Ah, welcome to The Nest on this fine Sunday morning! Thirsty? Here, let me pour you a nice, refreshing carbonated beverage….
Now, while you sip your cola, let me tell you about a neat phenomenon I wasn’t really aware of until I entered the internet age a little over a decade ago. You see, it appears that even though in the United States we all speak the same language (well, most of us anyway), we don’t speak it the same way. Of course, each region has its own accent… the way people from that area pronounce certain sounds. Even here in St. Louis, there’s a local tendency to turn the “or” sound into an “ar” sound (example: “I’m stuck in traffic on Highway Farty”), though that has begun to die out over the last generation or two.
But besides the fact that we say words differently, there is also a regional tendency to use different words to describe the same thing. One of the best and probably most infamous example involves that drink I just poured for you. What do you call it?
Well, that again depends on what part of the country you are from. There seem to be three different common generic terms for a carbonated soft drink in this country…. soda, pop, and coke. Below is a fascinating map a friend from my message board put up about 10 years ago illustrating the results of a survey on which word is most popular in each particular county in the US:
You will notice right away that the word “pop” predominates throughout the Northwest and Midwest parts of the country, while “coke” rules in the South, and “soda” is the word along the upper East coast and the Southwest. But there are a few anomalies to the pattern that can be found, and probably the biggest is centered right over where I live….
St. Louis is an island of “soda” in “pop” territory.
This has led to a couple of interesting bad assumptions on the part of people who have judged me by the words I say on the internet. One of the people on my message board once jumped on the fact that I always said “soda” and mentioned that us “east coast types” need to get with the program and start calling it pop.
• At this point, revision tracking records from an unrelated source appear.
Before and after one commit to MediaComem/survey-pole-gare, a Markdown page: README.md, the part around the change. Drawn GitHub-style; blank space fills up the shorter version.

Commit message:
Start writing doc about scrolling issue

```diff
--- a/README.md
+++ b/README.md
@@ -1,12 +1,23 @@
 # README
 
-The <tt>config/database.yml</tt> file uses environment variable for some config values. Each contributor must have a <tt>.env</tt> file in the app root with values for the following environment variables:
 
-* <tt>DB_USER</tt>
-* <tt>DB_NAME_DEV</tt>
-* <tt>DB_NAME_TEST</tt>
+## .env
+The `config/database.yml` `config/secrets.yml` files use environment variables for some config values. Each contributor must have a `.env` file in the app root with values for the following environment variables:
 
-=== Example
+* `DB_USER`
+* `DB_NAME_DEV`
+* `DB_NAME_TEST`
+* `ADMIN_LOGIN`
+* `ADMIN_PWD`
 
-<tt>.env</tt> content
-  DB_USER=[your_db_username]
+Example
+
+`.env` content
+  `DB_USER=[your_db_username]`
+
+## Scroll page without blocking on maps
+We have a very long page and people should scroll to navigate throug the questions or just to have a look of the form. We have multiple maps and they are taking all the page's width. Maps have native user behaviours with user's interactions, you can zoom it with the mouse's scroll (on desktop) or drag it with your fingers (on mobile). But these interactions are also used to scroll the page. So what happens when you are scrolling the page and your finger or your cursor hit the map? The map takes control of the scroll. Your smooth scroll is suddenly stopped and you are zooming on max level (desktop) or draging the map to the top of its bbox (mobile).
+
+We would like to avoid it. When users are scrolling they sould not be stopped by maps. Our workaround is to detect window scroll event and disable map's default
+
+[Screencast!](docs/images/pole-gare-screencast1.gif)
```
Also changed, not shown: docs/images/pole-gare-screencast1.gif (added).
For whatever reason, St. Louis put a cork in pop and decided to refer to their drinks as soda…. actually, a lot of older native St. Louisans call it “sodee” (rhyming with Cody). There is a guy I work with who grew up here, but spent most of his adult life in Northern Indiana and around Chicago before moving back to town, and he always calls soda “pop”… and that word is like nails on the chalkboard to me for some reason. It just sounds so out of place and wrong to call it pop….
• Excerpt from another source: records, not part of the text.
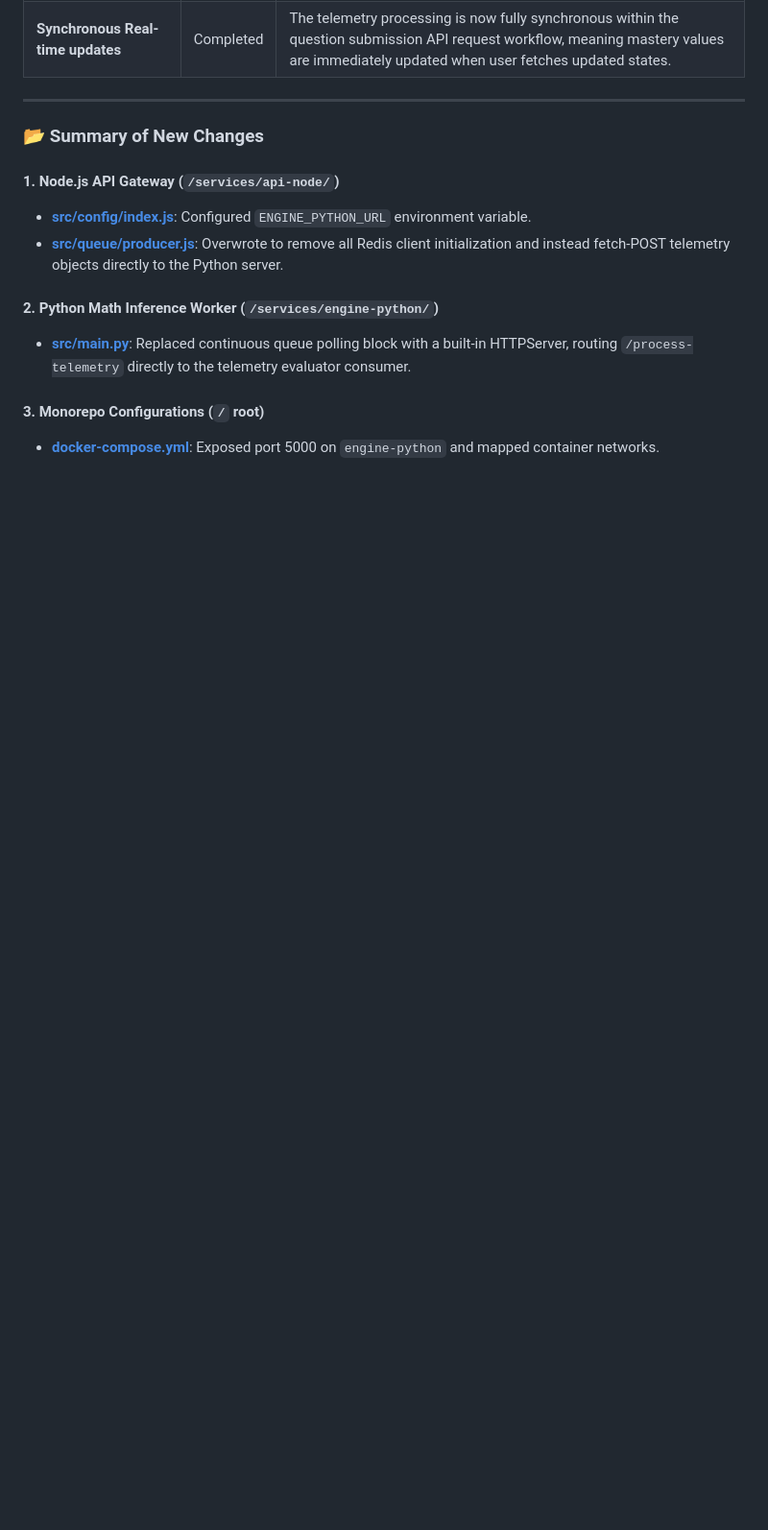
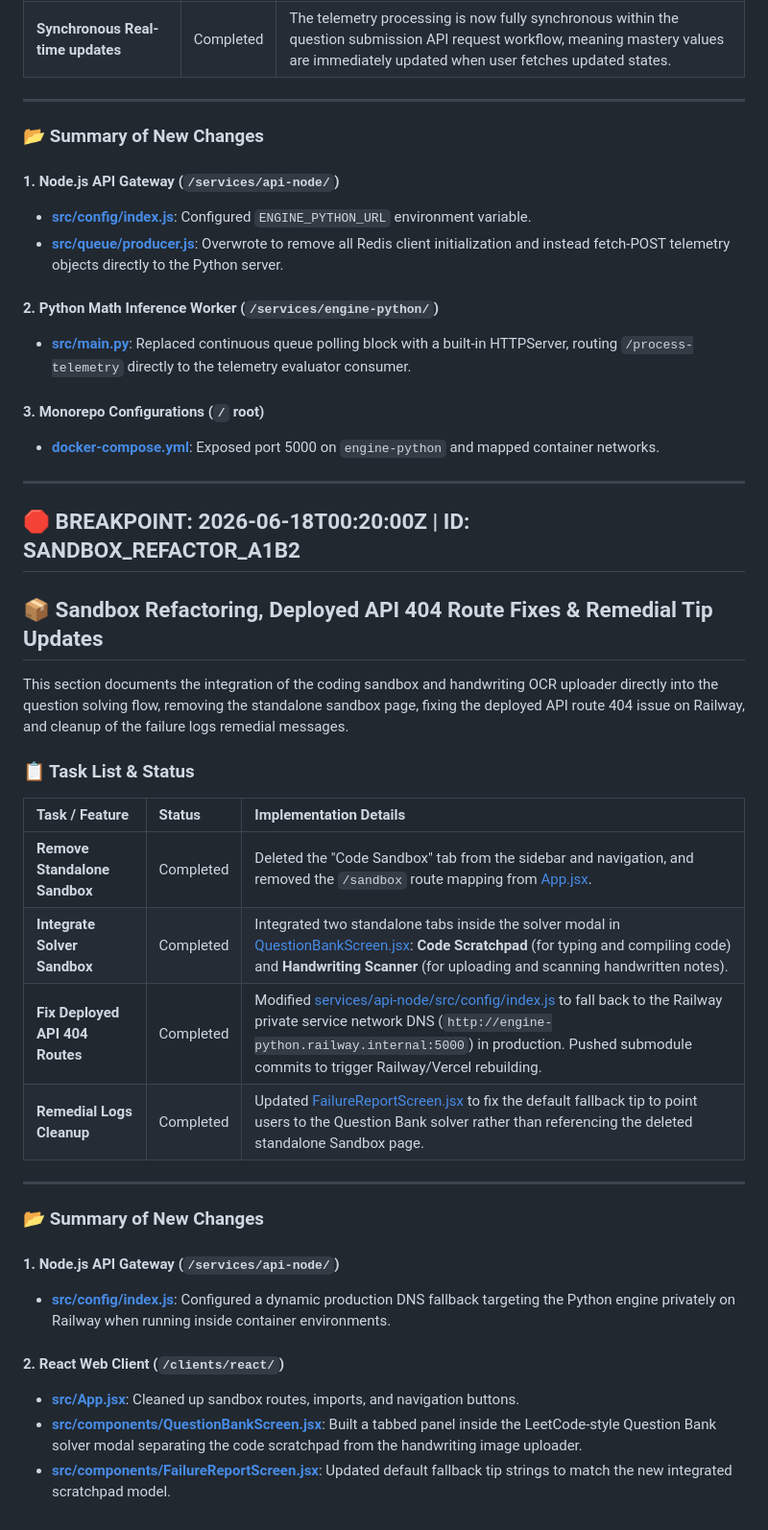
Before and after one commit to Uni-coder-harsh/SahAI, a Markdown page: progress.md, the part around the change. Shown at 96% size. Rendered like a GitHub page; blank space fills up the shorter version.

Commit message:
docs: update progress report with sandbox integration and deployment fixes

```diff
--- a/progress.md
+++ b/progress.md
@@ -482,3 +482,32 @@ This section documents the total elimination of continuous background Redis queu
 
 #### 3. Monorepo Configurations (`/` root)
 * **[docker-compose.yml](file:///home/harsh/Desktop/SahAI/SahAI/docker-compose.yml)**: Exposed port 5000 on `engine-python` and mapped container networks.
+
+---
+
+## 🛑 BREAKPOINT: 2026-06-18T00:20:00Z | ID: SANDBOX_REFACTOR_A1B2
+
+## 📦 Sandbox Refactoring, Deployed API 404 Route Fixes & Remedial Tip Updates
+
+This section documents the integration of the coding sandbox and handwriting OCR uploader directly into the question solving flow, removing the standalone sandbox page, fixing the deployed API route 404 issue on Railway, and cleanup of the failure logs remedial messages.
+
+### 📋 Task List & Status
+
+| Task / Feature | Status | Implementation Details |
+| :--- | :--- | :--- |
+| **Remove Standalone Sandbox** | Completed | Deleted the "Code Sandbox" tab from the sidebar and navigation, and removed the `/sandbox` route mapping from [App.jsx](file:///home/harsh/Desktop/SahAI/SahAI/clients/react/src/App.jsx). |
+| **Integrate Solver Sandbox** | Completed | Integrated two standalone tabs inside the solver modal in [QuestionBankScreen.jsx](file:///home/harsh/Desktop/SahAI/SahAI/clients/react/src/components/QuestionBankScreen.jsx): **Code Scratchpad** (for typing and compiling code) and **Handwriting Scanner** (for uploading and scanning handwritten notes). |
+| **Fix Deployed API 404 Routes** | Completed | Modified [services/api-node/src/config/index.js](file:///home/harsh/Desktop/SahAI/SahAI/services/api-node/src/config/index.js) to fall back to the Railway private service network DNS (`http://engine-python.railway.internal:5000`) in production. Pushed submodule commits to trigger Railway/Vercel rebuilding. |
+| **Remedial Logs Cleanup** | Completed | Updated [FailureReportScreen.jsx](file:///home/harsh/Desktop/SahAI/SahAI/clients/react/src/components/FailureReportScreen.jsx) to fix the default fallback tip to point users to the Question Bank solver rather than referencing the deleted standalone Sandbox page. |
+
+---
+
+### 📂 Summary of New Changes
+
+#### 1. Node.js API Gateway (`/services/api-node/`)
+* **[src/config/index.js](file:///home/harsh/Desktop/SahAI/SahAI/services/api-node/src/config/index.js)**: Configured a dynamic production DNS fallback targeting the Python engine privately on Railway when running inside container environments.
+
+#### 2. React Web Client (`/clients/react/`)
+* **[src/App.jsx](file:///home/harsh/Desktop/SahAI/SahAI/clients/react/src/App.jsx)**: Cleaned up sandbox routes, imports, and navigation buttons.
+* **[src/components/QuestionBankScreen.jsx](file:///home/harsh/Desktop/SahAI/SahAI/clients/react/src/components/QuestionBankScreen.jsx)**: Built a tabbed panel inside the LeetCode-style Question Bank solver modal separating the code scratchpad from the handwriting image uploader.
+* **[src/components/FailureReportScreen.jsx](file:///home/harsh/Desktop/SahAI/SahAI/clients/react/src/components/FailureReportScreen.jsx)**: Updated default fallback tip strings to match the new integrated scratchpad model.
```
You’re back in St. Louis, dude, call it what it is…. SODA!!!!
Wait a minute… what did I just say? Icebox? What decade am I living in, the 1920’s?
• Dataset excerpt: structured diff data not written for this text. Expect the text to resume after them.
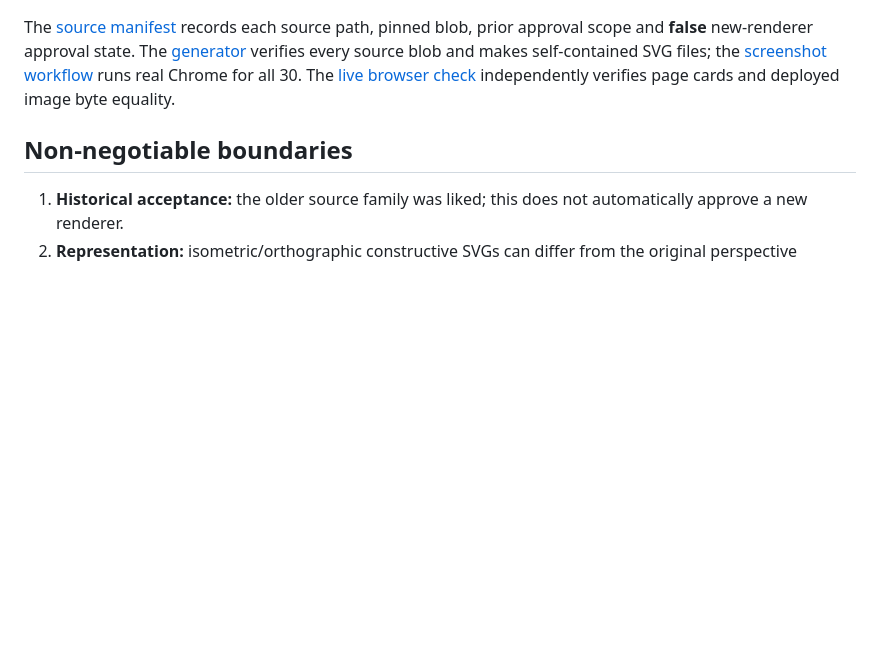
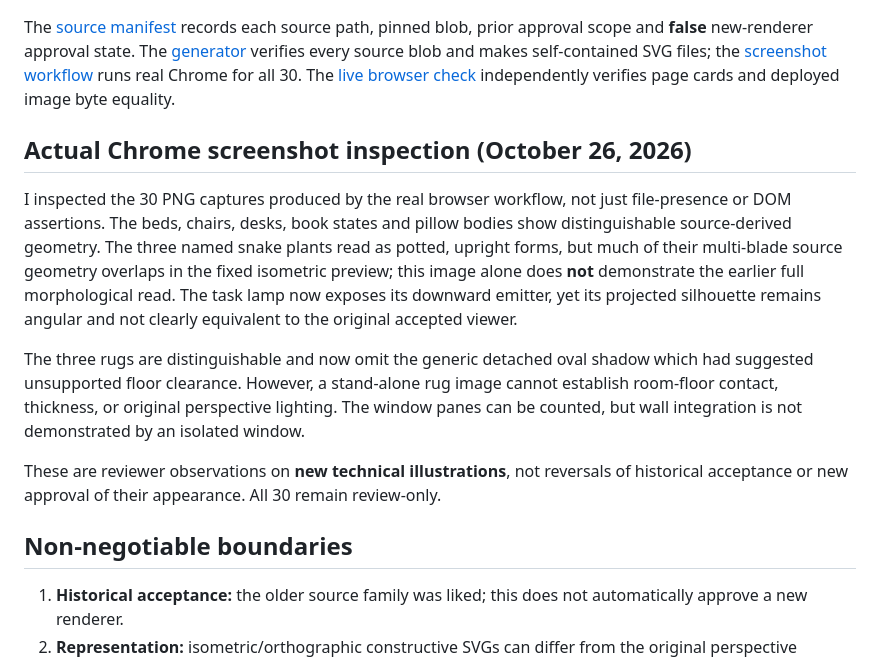
Before and after one commit to sguzman/sceneology, a Markdown page: docs/FAMILY-VISUAL-REVIEW.md, the part around the change. GitHub-like rendering; blank space fills up the shorter version.

Commit message:
docs: record browser-observed visual limits of 30 family previews

```diff
--- a/docs/FAMILY-VISUAL-REVIEW.md
+++ b/docs/FAMILY-VISUAL-REVIEW.md
@@ -25,6 +25,14 @@ A renderer bug previously omitted the underside of box shapes; that face is now
 
 The [source manifest](../catalog/accepted-family-sources.json) records each source path, pinned blob, prior approval scope and **false** new-renderer approval state. The [generator](../scripts/build-family-previews.mjs) verifies every source blob and makes self-contained SVG files; the [screenshot workflow](../.github/workflows/family-review.yml) runs real Chrome for all 30. The [live browser check](../scripts/test-live-family-review.mjs) independently verifies page cards and deployed image byte equality.
 
+## Actual Chrome screenshot inspection (October 26, 2026)
+
+I inspected the 30 PNG captures produced by the real browser workflow, not just file-presence or DOM assertions. The beds, chairs, desks, book states and pillow bodies show distinguishable source-derived geometry. The three named snake plants read as potted, upright forms, but much of their multi-blade source geometry overlaps in the fixed isometric preview; this image alone does **not** demonstrate the earlier full morphological read. The task lamp now exposes its downward emitter, yet its projected silhouette remains angular and not clearly equivalent to the original accepted viewer.
+
+The three rugs are distinguishable and now omit the generic detached oval shadow which had suggested unsupported floor clearance. However, a stand-alone rug image cannot establish room-floor contact, thickness, or original perspective lighting. The window panes can be counted, but wall integration is not demonstrated by an isolated window.
+
+These are reviewer observations on **new technical illustrations**, not reversals of historical acceptance or new approval of their appearance. All 30 remain review-only.
+
 ## Non-negotiable boundaries
 
 1. **Historical acceptance:** the older source family was liked; this does not automatically approve a new renderer.
```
When you hear the word “icebox” these days, you probably think of something that had to be filled by these men…
But that’s just another regionalism of my area. It doesn’t matter how modern it may look, everyone here will refer to your refrigerator as an icebox…
I had no fricking clue until the folks of the internet again started looking at me funny that most people outside of St. Louis didn’t call their fridges “iceboxes”. It still doesn’t seem right to me to call it a fridge… refrigerator’s just some fancy name made up by Sears or Maytag, right?
This regionalism is getting awfully confusing and frustrating. Oh, you’ve finished your soda? How would you like to top it off with a nice hot fudge sunduh?
What do you mean you have no idea what that is? A sunduh!!! Everyone’s had a sunduh before, right?
Sigh… it turns out most people pronounce the ice cream treat you see above the same as the current day of the week. But around here, a lot of people turn the “dae” into a “duh”, and this is one local variation even I’ve begun to evolve out of since it’s begun to fall out of favor here… and I’m not very proud of it. I still want to go to Dairy Queen and order one of their grossly overpriced sunduhs. I hear they even have rainbows on fire…
Each area of the country has its own regional vocabulary, and sadly these local curiosities are becoming a victim of the booming internet and particularly social media… slowly forging one homogenized language that will be spoken by everyone from sea to shining sea. But it may take some time to break down the soda/pop/coke walls that divide us… and that’s a good thing, because we should maintain some semblance of representing where we come from.
So, what terms are specific to your area of the country that aren’t in common usage elsewhere? Feel free to educate me in the comments section!